Phylogeographic patterns in the Philippine archipelago influence symbiont diversity in the bobtail squid-Vibrio mutualism
MetadataShow full item record
Cited times in Scopus
Marine microbes encounter a myriad of biotic and abiotic factors that can impact fitness by limiting their range and capacity to move between habitats. This is especially true for environmentally transmitted bacteria that cycle between their hosts and the surrounding habitat. As geologic history, biogeography, and other factors such as water temperature, salinity, and physical barriers can inhibit bacterial movement to novel environments, we chose to examine the genetic architecture of Euprymna albatrossae (Mollusca: Cephalopoda) and their Vibrio fischeri symbionts in the Philippine archipelago using a combined phylogeographic approach. Eleven separate sites in the Philippine islands were examined using haplotype estimates that were examined via nested clade analysis to determine the relationship between E. albatrossae and V. fischeri populations and their geographic location. Identical analyses of molecular variance (AMOVA) were used to estimate variation within and between populations for host and symbiont genetic data. Host animals demonstrated a significant amount of variation within island groups, while symbiont variation was found within individual populations. Nested clade phylogenetic analysis revealed that hosts and symbionts may have colonized this area at different times, with a sudden change in habitat. Additionally, host data indicate restricted gene flow, whereas symbionts show range expansion, followed by periodic restriction to genetic flow. These differences between host and symbiont networks indicate that factors “outside the squid” influence distribution of Philippine V. fischeri. Our results shed light on how geography and changing environmental factors can impact marine symbiotic associations at both local and global scales.

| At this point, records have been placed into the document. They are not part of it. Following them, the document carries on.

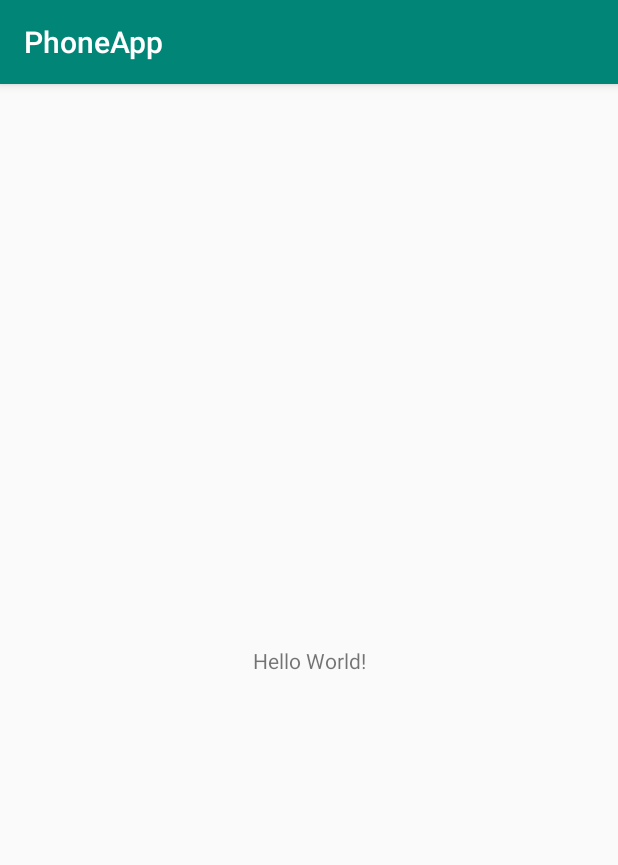
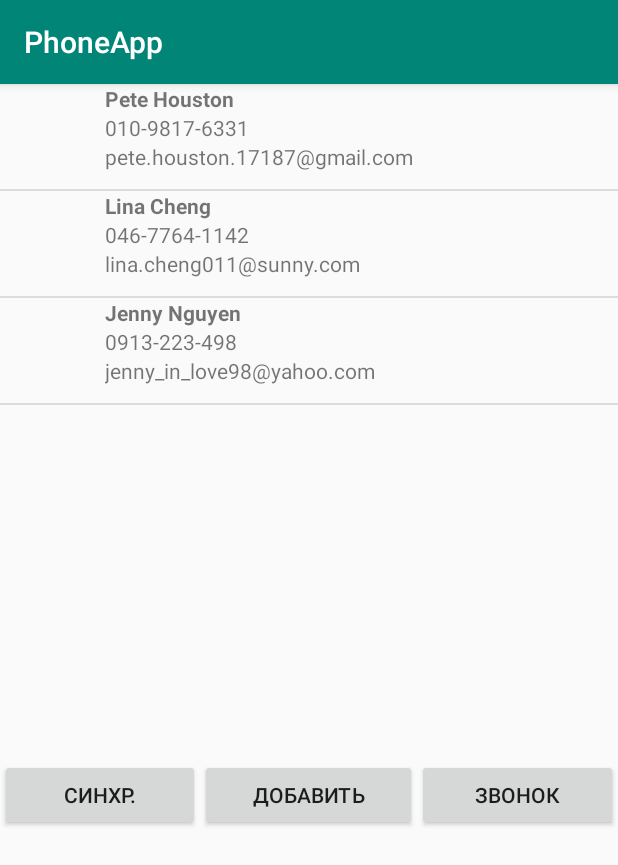
Before and after one commit to megachelovek/PhoneApp, an Android app: the screen it shows after launch (MainActivity), on a phone screen of 412 x 824 dp. Shown: the top 865 px of the screen. Run offline under Robolectric (Android 15) with nearby library versions, the phone set to English and light mode, and no system bars.

Commit message:
Первый коммит

```diff
--- a/app/build.gradle
+++ b/app/build.gradle
@@ -25,4 +25,5 @@ dependencies {
     testImplementation 'junit:junit:4.12'
     androidTestImplementation 'com.android.support.test:runner:1.0.2'
     androidTestImplementation 'com.android.support.test.espresso:espresso-core:3.0.2'
+    implementation 'com.android.support:recyclerview-v7:28.0.0'
 }
--- a/app/src/main/java/com/example/danilius/phoneapp/MainActivity.java
+++ b/app/src/main/java/com/example/danilius/phoneapp/MainActivity.java
@@ -1,32 +1,98 @@
 package com.example.danilius.phoneapp;
 
-import android.content.pm.PackageManager;
+import java.util.ArrayList;
+import java.util.List;
+
+import android.app.Activity;
+import android.content.Intent;
+import android.graphics.BitmapFactory;
+import android.os.Bundle;
+import android.view.View;
+import android.widget.AdapterView;
+import android.widget.ListView;
+import android.widget.TextView;
+
 import android.support.v7.app.AppCompatActivity;
 import android.os.Bundle;
-import android.telephony.PhoneStateListener;
-import android.telephony.TelephonyManager;
+import android.view.View;
+import android.widget.AdapterView;
+import android.widget.ArrayAdapter;
+import android.widget.ListView;
+import android.widget.TextView;
+import android.widget.AdapterView.OnItemClickListener;
 
 public class MainActivity extends AppCompatActivity {
 
+    private ListView lvPhone;
+    private TextView selection;
+    private List<PhoneBook> listPhoneBook = new ArrayList<PhoneBook>();
     @Override
     protected void onCreate(Bundle savedInstanceState) {
         super.onCreate(savedInstanceState);
         setContentView(R.layout.activity_main);
-        PackageManager pm = getPackageManager();
-        boolean isTelephonySupported = pm.hasSystemFeature(PackageManager.FEATURE_TELEPHONY);
-        boolean isGSMSupported = pm.hasSystemFeature(PackageManager.FEATURE_TELEPHONY_GSM);
-        TelephonyManager.listen(stateListener, PhoneStateListener.LISTEN_CALL_STATE);
+
+
+        // получаем элемент TextView
+        selection = (TextView) findViewById(R.id.selection);
+        // получаем элемент ListView
+        lvPhone = (ListView) findViewById(R.id.listPhone);
+
+
+        listPhoneBook.add(new PhoneBook("Pete Houston", "010-9817-6331", "pete.houston.17187@gmail.com"));
+        listPhoneBook.add(new PhoneBook("Lina Cheng", "046-7764-1142", "lina.cheng011@sunny.com"));
+        listPhoneBook.add(new PhoneBook("Jenny Nguyen", "0913-223-498", "jenny_in_love98@yahoo.com"));
+
+        // создаем адаптер
+        PhoneBookAdapter adapter = new PhoneBookAdapter(this, listPhoneBook);
+        // устанавливаем для списка адаптер
+        lvPhone.setAdapter(adapter);
+        // добвляем для списка слушатель
+        lvPhone.setOnItemClickListener(new OnItemClickListener(){
+            @Override
+            public void onItemClick(AdapterView<?> parent, View v, int position, long id)
+            {
+                // по позиции получаем выбранный элемент
+                PhoneBook selectedItem = (PhoneBook)listPhoneBook.get(position);
+                // установка текста элемента TextView
+                Intent intent = new Intent(com.example.danilius.phoneapp.MainActivity.this,EditActivity.class);
+                intent.putExtra(PhoneBook.class.getSimpleName(),selectedItem);
+                startActivity(intent);
+            }
+        });
     }
-    PhoneStateListener stateListener = new PhoneStateListener() {
-        public void onCallStateChanged(int state, String incomingNumber) {
-            switch (state) {
-                case TelephonyManager.CALL_STATE_IDLE: break;
-                case TelephonyManager.CALL_STATE_OFFHOOK: break;
-                case TelephonyManager.CALL_STATE_RINGING:
-                    doMagicWork(incomingNumber); // Поступил звонок с номера incomingNumber
-                    break;
+}
+/*
+public class MainActivity extends Activity {
+
+    private ListView lvPhone;
+    private TextView selection;
+    @Override
+    public void onCreate(Bundle savedInstanceState) {
+        super.onCreate(savedInstanceState);
+        setContentView(R.layout.activity_main);
+        selection = (TextView) findViewById(R.id.selection);
+        lvPhone = (ListView)findViewById(R.id.listPhone);
+
+        List<PhoneBook> listPhoneBook = new ArrayList<PhoneBook>();
+        listPhoneBook.add(new PhoneBook("Pete Houston", "010-9817-6331", "pete.houston.17187@gmail.com"));
+        listPhoneBook.add(new PhoneBook(
+
+                "Lina Cheng", "046-7764-1142", "lina.cheng011@sunny.com"));
+        listPhoneBook.add(new PhoneBook(
+
+                "Jenny Nguyen", "0913-223-498", "jenny_in_love98@yahoo.com"));
+        PhoneBookAdapter adapter = new PhoneBookAdapter(this, listPhoneBook);
+        lvPhone.setAdapter(adapter);
+
+        // добвляем для списка слушатель
+        listPhoneBook.setOnItemClickListener{
+
+
+            public void onItemClick(AdapterView<?> parent, View v, int position, long id) {
+                // по позиции получаем выбранный элемент
+                String selectedItem = lvPhone[position];
+                // установка текста элемента TextView
+                selection.setText(selectedItem);
             }
         }
-    };
-
-}
+}*/
--- /dev/null
+++ b/app/src/main/java/com/example/danilius/phoneapp/PhoneBook.java
@@ -0,0 +1,38 @@
+package com.example.danilius.phoneapp;
+
+import android.graphics.Bitmap;
+
+import java.io.Serializable;
+
+public class PhoneBook implements Serializable {
+    private String mName;
+    private String mPhone;
+    private String mEmail;
+
+    public PhoneBook(String name, String phone, String email) {
+        mName = name;
+        mPhone = phone;
+        mEmail = email;
+    }
+
+    public void setName(String name) {
+        mName = name;
+    }
+    public String getName() {
+        return mName;
+    }
+
+    public void setPhone(String phone) {
+        mPhone = phone;
+    }
+    public String getPhone() {
+        return mPhone;
+    }
+
+    public void setEmail(String email) {
+        mEmail = email;
+    }
+    public String getEmail() {
+        return mEmail;
+    }
+}
--- /dev/null
+++ b/app/src/main/java/com/example/danilius/phoneapp/PhoneBookAdapter.java
@@ -0,0 +1,64 @@
+package com.example.danilius.phoneapp;
+
+import java.util.List;
+
+import android.content.Context;
+import android.view.LayoutInflater;
+import android.view.View;
+import android.view.ViewGroup;
+import android.widget.BaseAdapter;
+import android.widget.ImageView;
+import android.widget.TextView;
+
+public class PhoneBookAdapter extends BaseAdapter {
+    private Context mContext;
+    private List<PhoneBook> mListPhoneBook;
+
+    public PhoneBookAdapter(Context context, List<PhoneBook> list) {
+        mContext = context;
+        mListPhoneBook = list;
+    }
+
+    @Override
+    public int getCount() {
+        return mListPhoneBook.size();
+    }
+
+    @Override
+    public Object getItem(int pos) {
+        return mListPhoneBook.get(pos);
+    }
+
+    @Override
+    public long getItemId(int pos) {
+        return pos;
+    }
+
+    @Override
+    public View getView(int pos, View convertView, ViewGroup parent) {
+        // get selected entry
+        PhoneBook entry = mListPhoneBook.get(pos);
+
+        // inflating list view layout if null
+        if(convertView == null) {
+            LayoutInflater inflater = LayoutInflater.from(mContext);
+            convertView = inflater.inflate(R.layout.list_item_layout, null);
+        }
+
+
+        // set name
+        TextView tvName = (TextView)convertView.findViewById(R.id.tvName);
+        tvName.setText(entry.getName());
+
+        // set phone
+        TextView tvPhone = (TextView)convertView.findViewById(R.id.tvPhone);
+        tvPhone.setText(entry.getPhone());
+
+        // set email
+        TextView tvEmail = (TextView)convertView.findViewById(R.id.tvEmail);
+        tvEmail.setText(entry.getEmail());
+
+        return convertView;
+    }
+
+}
--- a/app/src/main/res/layout/activity_main.xml
+++ b/app/src/main/res/layout/activity_main.xml
@@ -1,18 +1,47 @@
 <?xml version="1.0" encoding="utf-8"?>
-<android.support.constraint.ConstraintLayout xmlns:android="http://schemas.android.com/apk/res/android"
-    xmlns:app="http://schemas.android.com/apk/res-auto"
-    xmlns:tools="http://schemas.android.com/tools"
-    android:layout_width="match_parent"
-    android:layout_height="match_parent"
-    tools:context=".MainActivity">
+<LinearLayout xmlns:android="http://schemas.android.com/apk/res/android"
+    android:layout_width="fill_parent"
+    android:layout_height="fill_parent"
+    android:orientation="vertical">
+
+    <ListView
+        android:id="@+id/listPhone"
+        android:layout_width="fill_parent"
+        android:layout_height="450dp">
+
+    </ListView>
+
+    <LinearLayout
+        android:layout_width="match_parent"
+        android:layout_height="match_parent"
+        android:orientation="horizontal">
+
+        <Button
+            android:id="@+id/button_sync"
+            android:layout_width="wrap_content"
+            android:layout_height="wrap_content"
+            android:layout_weight="1"
+            android:text="Синхр." />
+
+        <Button
+            android:id="@+id/button7"
+            android:layout_width="wrap_content"
+            android:layout_height="wrap_content"
+            android:layout_weight="1"
+            android:text="Добавить" />
+
+        <Button
+            android:id="@+id/button6"
+            android:layout_width="wrap_content"
+            android:layout_height="wrap_content"
+            android:layout_weight="1"
+            android:text="Звонок" />
+    </LinearLayout>
 
     <TextView
-        android:layout_width="wrap_content"
-        android:layout_height="wrap_content"
-        android:text="Hello World!"
-        app:layout_constraintBottom_toBottomOf="parent"
-        app:layout_constraintLeft_toLeftOf="parent"
-        app:layout_constraintRight_toRightOf="parent"
-        app:layout_constraintTop_toTopOf="parent" />
+        android:id="@+id/selection"
+        android:layout_width="match_parent"
+        android:layout_height="104dp"
+        android:textSize="22sp" />
 
-</android.support.constraint.ConstraintLayout>
+</LinearLayout>
--- /dev/null
+++ b/app/src/main/res/layout/list_item_layout.xml
@@ -0,0 +1,42 @@
+<?xml version="1.0" encoding="utf-8"?>
+<LinearLayout xmlns:android="http://schemas.android.com/apk/res/android"
+    android:orientation="horizontal"
+    android:layout_width="fill_parent"
+    android:layout_height="fill_parent"
+    >
+
+    <ImageView
+        android:id="@+id/imgAvatar"
+        android:layout_width="70dip"
+        android:layout_height="70dip"
+        android:scaleType="fitCenter"
+        />
+
+    <LinearLayout
+        android:orientation="vertical"
+        android:layout_width="fill_parent"
+        android:layout_height="wrap_content"
+        >
+
+        <TextView
+            android:id="@+id/tvName"
+            android:layout_width="fill_parent"
+            android:layout_height="wrap_content"
+            android:textStyle="bold"
+            />
+
+        <TextView
+            android:id="@+id/tvPhone"
+            android:layout_width="fill_parent"
+            android:layout_height="wrap_content"
+            />
+
+        <TextView
+            android:id="@+id/tvEmail"
+            android:layout_width="fill_parent"
+            android:layout_height="wrap_content"
+            />
+
+    </LinearLayout>
+
+</LinearLayout>
--- a/app/src/main/res/values/strings.xml
+++ b/app/src/main/res/values/strings.xml
@@ -1,3 +1,8 @@
 <resources>
     <string name="app_name">PhoneApp</string>
+    <string name="action_settings">Settings</string>
+    <string name="hello_world">Hello world!</string>
+    <string name="hello">SimpleDialer</string>
+    <string name="main_label">My Friends</string>
+
 </resources>
```
Also changed, not shown: app/src/main/AndroidManifest.xml (+9 -5 lines), app/src/main/java/com/example/danilius/phoneapp/EditActivity.java (added, +31 -0 lines), app/src/main/res/layout/activity_edit.xml (added, +45 -0 lines).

CitationCoryell, R. L., Turnham, K. E., de Jesus Ayson, E. G., Lavilla-Pitogo, C., Alcala, A. C., Sotto, F., ... Nishiguchi, M. K. (2018). Phylogeographic patterns in the Philippine archipelago influence symbiont diversity in the bobtail squid-Vibrio mutualism.
PublisherWiley Open Access
- Journal Articles 
Except where otherwise noted, this item's license is described as http://creativecommons.org/licenses/by/4.0/
Showing items related by title, author, creator and subject.
Studies on the efficacy of Sarafin® (sarafloxacin hydrochloride) on vibrios associated with vibriosis in black tiger shrimp (Penaeus monodon) RV Pakingking Jr. - In CR Lavilla-Pitogo & ER Cruz-Lacierda (Eds.), Diseases in Asian Aquaculture IV. Proceedings of the Fourth Symposium on Diseases in Asian Aquaculture, 22-26 November 1999, Cebu City, Philippines, 2002 - Fish Health Section, Asian Fisheries Society
ArticleFrom January 1990 to June 1993, 59% of the total juvenile to adult shrimp (Penaeus monodon) submitted for diagnosis at the Fish Health Section of the Aquaculture Department, Southeast Asian Fisheries Development Center, Tigbauan, Iloilo, Philippines were diagnosed to have red disease syndrome. Red disease syndrome is characterized by the reddening of the shrimp body. The aetiology of the disease is unknown. This paper reports for the first time the isolation of four Vibrio phenotypes, namely, Vibrio harveyi, V. parahaemolyticus, V. fluuialis and Vibrio sp. from shrimps with red disease. Pathogenicity test shows that injection with V. parahaemolyticus and V. harveyi can produce the characteristic red discoloration in healthy shrimp.
ArticleCR Lavilla-Pitogo, AR Castillo & MC de la Cruz -
Journal of Applied Ichthyology, 1992 - Blackwell PublishingVibrio sp., was consistently isolated from grouper, Epinephelus suillus, with bacterial infection. Fingerlings, which were challenged with the bacterium by injection, were highly susceptible. Immersion challenge resulted in 100% mortality within 48 hrs in fish subjected to combination of injury and exposure to the bacterium. Mortality in uninjured fish was observed in the long bath subgroup, but not in the short bath subgroup. These results are correlated with the present practices in the grouper fingerling industry in the Philippines.